Eating to Support a Healthy Transition
Most of us could benefit from improving our eating habits but menopause is one of the best times to evaluate your diet and make changes, all of which can support the menopausal transition. During menopause, your hormones – oestrogen and progesterone – begin to decline, leading to a number of physical, mental and emotional symptoms. Women who eat a poor diet may find that during menopause, they really begin to see the effects of their choices. If you are ready to begin eating to support a healthy menopausal transition, then it's important to become educated on the basics of healthy eating.
Choosing Fats Wisely for Women's HealthFats still have somewhat of an unfortunate reputation when it comes to diet. There are, however, fats you can choose that provide health benefits. By avoiding saturated fats whenever possible, you can reduce your risk of diseases such as heart disease. It isn't as complicated as you may think to make subtle tweaks to your diet. You can replace butter with a lower fat margarine and use skimmed milk in place of full-fat dairy. You can also choose meats that are leaner and be sure to trim any excess fat.
Choose fats that are beneficial for your health, such as those found in oily fish. These kinds of fish include salmon and mackerel, among others. They are all thought to improve heart health and may reduce the risk of diseases such as diabetes. If you follow good eating habits, you don't have to lose the enjoyable taste of fat. Instead, substitute healthier fats by using products such as olive oil, which can also keep your body healthy and skin soft, particularly as your loss of oestrogen can leave skin drier than usual.
Eating Carbohydrates for Energy and Women's HealthEvery healthy diet during menopause should contain adequate carbohydrates. Aim for whole grain breads and cereals. Eating several servings of vegetables can also positively contribute to your carbohydrates each day. Carbohydrates such as refined products, including sugary treats and cereals or white bread should be limited and replaced with whole wheat products whenever possible. If you love your white bread, however, try to consume a mixed one that is half-white and half-brown.
Nutritious Sources of Protein for Better HealthProtein is important for supporting a healthy body that is resistant to disease as well as for building muscle mass. Protein is generally sufficient in most British diets, but the type of protein is not always the healthiest. Protein in fatty meats comes alongside saturated fats. Choose lean red meats, chicken, seafood, dairy products, soya foods or pulses to ensure you obtain a healthy intake of protein foods.
Getting a Wide Range of Vitamins and MineralsAs a general rule, eating a varied diet is the best approach because it ensures you enjoy a range of foods, all of which will have different profiles of vitamins and minerals. Try to eat lots of fruits and vegetables, which can help to maintain energy while supplying antioxidants to combat disease. Supplements are not a replacement for a healthy diet, although they can be used as a support measure in people who require it for various health reasons. Aim to include five or more portions of fruits and vegetables each day. Nuts such as almonds, walnuts and brazil nuts can also supply vital minerals for good health.

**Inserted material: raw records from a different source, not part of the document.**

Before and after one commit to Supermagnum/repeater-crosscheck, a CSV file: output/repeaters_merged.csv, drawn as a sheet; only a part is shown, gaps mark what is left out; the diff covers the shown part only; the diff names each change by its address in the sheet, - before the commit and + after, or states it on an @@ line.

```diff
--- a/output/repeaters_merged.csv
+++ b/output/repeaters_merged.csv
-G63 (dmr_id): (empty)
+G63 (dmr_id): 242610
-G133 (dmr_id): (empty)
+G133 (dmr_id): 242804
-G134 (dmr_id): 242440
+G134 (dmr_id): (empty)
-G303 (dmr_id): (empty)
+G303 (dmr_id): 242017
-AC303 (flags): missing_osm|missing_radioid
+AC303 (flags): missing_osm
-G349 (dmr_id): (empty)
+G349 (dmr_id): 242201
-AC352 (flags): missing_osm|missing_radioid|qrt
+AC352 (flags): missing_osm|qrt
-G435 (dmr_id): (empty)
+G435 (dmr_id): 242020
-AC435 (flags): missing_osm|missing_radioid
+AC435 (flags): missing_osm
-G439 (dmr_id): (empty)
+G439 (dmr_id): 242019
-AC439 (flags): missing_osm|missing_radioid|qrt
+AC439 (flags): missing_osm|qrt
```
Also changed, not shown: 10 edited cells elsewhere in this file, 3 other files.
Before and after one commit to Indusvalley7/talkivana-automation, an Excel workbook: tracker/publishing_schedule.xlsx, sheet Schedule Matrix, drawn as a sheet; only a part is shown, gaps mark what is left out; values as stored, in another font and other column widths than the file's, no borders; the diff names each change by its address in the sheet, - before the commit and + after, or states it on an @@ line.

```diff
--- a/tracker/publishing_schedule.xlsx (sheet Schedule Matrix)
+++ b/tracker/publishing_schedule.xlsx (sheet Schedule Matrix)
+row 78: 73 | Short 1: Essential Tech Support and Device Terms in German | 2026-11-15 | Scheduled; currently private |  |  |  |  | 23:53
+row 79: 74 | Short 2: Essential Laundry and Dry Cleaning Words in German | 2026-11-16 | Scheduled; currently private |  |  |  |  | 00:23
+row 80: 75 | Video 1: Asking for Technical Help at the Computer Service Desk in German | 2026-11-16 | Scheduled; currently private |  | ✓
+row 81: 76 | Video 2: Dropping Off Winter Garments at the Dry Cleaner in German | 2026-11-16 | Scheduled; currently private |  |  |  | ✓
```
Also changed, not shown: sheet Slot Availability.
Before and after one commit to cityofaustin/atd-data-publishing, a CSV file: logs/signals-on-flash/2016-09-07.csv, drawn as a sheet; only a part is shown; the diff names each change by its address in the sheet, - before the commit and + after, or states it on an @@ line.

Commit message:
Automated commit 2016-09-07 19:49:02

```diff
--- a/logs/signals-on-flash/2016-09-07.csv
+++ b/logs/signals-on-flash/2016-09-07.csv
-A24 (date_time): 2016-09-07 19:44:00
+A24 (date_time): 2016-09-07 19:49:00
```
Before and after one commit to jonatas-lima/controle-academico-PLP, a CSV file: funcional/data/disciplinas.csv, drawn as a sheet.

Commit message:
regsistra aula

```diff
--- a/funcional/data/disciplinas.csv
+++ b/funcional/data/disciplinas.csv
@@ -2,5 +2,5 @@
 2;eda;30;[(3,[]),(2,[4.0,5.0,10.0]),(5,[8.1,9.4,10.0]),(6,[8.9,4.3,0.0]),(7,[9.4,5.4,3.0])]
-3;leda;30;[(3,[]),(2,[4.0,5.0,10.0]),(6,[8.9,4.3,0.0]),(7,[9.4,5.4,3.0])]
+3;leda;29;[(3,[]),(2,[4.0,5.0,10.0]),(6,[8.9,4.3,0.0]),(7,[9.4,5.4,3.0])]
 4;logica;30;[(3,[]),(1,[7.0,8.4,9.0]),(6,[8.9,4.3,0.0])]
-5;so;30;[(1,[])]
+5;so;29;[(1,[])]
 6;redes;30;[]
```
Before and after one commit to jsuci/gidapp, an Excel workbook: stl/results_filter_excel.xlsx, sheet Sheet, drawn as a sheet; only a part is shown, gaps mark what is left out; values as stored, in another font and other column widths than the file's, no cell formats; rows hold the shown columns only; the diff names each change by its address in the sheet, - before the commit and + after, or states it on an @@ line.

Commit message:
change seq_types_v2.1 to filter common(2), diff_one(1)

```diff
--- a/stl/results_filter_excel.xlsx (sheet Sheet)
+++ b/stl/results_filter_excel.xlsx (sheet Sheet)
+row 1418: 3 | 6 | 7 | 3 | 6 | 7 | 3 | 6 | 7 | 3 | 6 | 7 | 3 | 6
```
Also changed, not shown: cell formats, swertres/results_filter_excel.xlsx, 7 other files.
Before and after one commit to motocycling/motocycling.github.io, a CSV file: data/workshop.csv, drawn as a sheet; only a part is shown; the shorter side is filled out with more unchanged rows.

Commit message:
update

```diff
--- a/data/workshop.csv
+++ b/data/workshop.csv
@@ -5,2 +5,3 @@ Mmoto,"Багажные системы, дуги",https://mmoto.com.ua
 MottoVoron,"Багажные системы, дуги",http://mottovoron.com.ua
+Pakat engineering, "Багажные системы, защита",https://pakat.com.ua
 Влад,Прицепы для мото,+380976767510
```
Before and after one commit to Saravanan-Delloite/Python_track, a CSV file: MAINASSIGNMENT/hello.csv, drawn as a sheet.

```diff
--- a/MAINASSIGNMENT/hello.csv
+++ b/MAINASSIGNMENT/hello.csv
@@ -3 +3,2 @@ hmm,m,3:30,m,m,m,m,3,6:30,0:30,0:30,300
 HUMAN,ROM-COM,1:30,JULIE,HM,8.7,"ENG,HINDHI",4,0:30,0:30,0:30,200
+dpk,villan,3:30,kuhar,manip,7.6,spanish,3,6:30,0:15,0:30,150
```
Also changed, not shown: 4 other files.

Food is an enjoyable part of life but poor food choices can lead a lower quality of life as well. During menopause, your bodily changes can mean that you need to ensure you eat a healthy diet that incorporates a range of nutritious foods. You can still enjoy treats once in a while, but try to make the majority of your diet one that includes fruits, vegetables, nuts, lean protein sources and healthy fats. Your menopausal body can transition more comfortably and you will look and feel your best.